## Data to process:

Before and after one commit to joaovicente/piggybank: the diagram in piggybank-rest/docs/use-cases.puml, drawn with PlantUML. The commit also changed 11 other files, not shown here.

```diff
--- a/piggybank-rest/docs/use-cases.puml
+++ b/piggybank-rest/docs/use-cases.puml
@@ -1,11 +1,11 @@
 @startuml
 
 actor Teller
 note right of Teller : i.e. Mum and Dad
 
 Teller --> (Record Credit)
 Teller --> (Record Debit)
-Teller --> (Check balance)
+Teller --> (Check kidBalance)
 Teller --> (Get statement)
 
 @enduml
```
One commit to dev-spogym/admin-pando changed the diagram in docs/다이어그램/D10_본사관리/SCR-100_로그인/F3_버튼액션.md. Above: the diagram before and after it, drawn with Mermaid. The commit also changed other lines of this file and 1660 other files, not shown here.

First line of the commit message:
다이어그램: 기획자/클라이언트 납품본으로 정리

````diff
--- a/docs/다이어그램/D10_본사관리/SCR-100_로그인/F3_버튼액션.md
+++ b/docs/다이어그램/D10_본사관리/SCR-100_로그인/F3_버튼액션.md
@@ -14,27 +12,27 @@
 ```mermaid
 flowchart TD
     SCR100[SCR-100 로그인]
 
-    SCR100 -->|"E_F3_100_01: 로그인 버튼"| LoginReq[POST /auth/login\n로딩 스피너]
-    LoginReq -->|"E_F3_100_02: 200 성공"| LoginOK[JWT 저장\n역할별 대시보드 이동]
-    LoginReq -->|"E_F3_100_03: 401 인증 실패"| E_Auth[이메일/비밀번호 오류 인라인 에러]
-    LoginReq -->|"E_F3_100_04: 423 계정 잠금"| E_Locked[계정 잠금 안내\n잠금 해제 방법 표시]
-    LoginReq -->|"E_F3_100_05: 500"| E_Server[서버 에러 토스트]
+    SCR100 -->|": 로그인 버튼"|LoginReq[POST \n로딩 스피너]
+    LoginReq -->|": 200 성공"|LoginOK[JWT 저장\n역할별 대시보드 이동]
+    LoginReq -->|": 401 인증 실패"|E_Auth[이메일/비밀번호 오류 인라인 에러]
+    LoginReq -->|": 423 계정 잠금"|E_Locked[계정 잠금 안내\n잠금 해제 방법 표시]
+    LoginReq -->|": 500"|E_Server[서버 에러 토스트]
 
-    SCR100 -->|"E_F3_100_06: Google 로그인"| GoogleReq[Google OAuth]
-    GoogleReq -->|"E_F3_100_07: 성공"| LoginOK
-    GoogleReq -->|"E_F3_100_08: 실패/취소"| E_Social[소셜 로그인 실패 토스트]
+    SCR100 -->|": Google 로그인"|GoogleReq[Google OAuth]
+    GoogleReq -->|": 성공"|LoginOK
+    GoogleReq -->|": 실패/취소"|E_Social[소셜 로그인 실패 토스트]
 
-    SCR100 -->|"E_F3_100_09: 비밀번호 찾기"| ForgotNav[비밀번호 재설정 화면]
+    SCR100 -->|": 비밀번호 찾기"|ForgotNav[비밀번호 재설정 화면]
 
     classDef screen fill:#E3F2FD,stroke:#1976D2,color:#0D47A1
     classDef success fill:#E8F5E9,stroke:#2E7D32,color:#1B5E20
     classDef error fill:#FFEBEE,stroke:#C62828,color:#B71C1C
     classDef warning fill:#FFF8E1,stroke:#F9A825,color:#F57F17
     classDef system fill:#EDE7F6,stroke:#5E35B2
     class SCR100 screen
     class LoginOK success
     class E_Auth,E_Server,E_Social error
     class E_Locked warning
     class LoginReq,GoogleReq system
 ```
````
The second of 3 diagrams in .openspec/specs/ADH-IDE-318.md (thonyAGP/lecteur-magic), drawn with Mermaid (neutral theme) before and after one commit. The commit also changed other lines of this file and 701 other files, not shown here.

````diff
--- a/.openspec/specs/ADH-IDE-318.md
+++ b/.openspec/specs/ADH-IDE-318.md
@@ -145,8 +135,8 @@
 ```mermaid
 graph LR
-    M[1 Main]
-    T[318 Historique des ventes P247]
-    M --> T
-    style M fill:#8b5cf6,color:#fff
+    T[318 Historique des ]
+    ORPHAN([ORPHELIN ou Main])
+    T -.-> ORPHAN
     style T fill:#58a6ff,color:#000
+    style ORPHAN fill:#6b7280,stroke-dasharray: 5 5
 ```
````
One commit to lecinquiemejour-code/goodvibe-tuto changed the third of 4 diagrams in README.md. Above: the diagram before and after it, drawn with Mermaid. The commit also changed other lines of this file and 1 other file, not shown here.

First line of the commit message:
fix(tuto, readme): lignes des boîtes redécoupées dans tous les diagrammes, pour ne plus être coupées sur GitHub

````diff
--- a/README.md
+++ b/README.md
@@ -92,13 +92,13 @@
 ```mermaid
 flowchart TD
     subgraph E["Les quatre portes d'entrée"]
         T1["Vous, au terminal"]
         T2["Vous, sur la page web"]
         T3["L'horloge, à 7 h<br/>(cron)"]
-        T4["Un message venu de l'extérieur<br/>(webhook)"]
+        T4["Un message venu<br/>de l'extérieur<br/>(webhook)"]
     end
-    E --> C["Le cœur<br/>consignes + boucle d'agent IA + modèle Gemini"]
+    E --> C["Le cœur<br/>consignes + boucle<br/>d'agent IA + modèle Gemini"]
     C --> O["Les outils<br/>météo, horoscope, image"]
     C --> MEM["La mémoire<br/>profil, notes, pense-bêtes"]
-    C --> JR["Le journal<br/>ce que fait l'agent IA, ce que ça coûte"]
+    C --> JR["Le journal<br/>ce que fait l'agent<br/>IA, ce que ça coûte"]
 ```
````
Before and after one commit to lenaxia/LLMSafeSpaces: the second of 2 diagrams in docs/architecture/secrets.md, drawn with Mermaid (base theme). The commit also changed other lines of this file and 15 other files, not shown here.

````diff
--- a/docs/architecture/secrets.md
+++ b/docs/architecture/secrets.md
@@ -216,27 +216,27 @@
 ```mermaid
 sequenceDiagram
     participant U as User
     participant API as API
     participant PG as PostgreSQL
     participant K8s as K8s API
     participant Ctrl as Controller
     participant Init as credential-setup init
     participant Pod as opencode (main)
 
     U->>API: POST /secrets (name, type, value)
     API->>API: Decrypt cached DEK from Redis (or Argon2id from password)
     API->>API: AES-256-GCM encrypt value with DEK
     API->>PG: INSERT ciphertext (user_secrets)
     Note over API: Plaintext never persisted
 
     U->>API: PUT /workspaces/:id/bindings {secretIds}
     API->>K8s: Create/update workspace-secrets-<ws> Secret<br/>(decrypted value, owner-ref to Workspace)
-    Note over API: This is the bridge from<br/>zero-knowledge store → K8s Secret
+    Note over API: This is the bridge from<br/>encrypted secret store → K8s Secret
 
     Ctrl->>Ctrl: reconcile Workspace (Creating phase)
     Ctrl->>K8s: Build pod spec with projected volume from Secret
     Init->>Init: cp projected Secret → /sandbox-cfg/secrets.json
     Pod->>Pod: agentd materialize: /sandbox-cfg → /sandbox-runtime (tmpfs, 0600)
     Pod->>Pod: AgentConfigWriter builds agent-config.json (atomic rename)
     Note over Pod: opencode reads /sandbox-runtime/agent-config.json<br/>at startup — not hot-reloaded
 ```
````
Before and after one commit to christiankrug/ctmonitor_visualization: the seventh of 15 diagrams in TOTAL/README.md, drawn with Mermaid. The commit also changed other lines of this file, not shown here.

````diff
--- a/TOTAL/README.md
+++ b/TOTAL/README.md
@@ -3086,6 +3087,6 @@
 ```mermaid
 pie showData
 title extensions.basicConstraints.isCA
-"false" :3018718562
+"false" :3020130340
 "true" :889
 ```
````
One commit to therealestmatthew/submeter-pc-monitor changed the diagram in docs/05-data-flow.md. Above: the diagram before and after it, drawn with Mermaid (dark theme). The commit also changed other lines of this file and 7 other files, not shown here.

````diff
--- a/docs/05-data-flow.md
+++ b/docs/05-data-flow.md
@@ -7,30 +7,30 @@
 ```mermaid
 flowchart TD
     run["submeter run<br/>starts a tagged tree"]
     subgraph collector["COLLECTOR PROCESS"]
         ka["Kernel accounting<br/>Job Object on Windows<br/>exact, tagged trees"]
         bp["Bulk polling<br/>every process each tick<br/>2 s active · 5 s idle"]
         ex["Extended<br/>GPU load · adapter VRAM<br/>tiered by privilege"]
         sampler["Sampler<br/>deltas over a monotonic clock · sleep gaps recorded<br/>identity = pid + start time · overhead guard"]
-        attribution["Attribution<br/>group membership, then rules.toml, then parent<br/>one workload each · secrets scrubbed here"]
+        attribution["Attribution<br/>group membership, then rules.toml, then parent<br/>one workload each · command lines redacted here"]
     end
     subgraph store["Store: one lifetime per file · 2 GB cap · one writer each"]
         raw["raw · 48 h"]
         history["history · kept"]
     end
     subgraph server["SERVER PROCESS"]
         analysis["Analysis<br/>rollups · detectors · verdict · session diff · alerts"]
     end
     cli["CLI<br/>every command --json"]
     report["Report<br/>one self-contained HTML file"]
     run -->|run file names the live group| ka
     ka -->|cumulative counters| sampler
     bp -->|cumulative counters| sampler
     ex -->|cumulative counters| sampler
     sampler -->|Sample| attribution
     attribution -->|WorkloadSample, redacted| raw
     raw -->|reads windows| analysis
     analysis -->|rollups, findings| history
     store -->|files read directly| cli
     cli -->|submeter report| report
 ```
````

## Work to complete:
Work out how many lines of the records contain the string "docs". Nothing but the number should be written.

## Response box:
12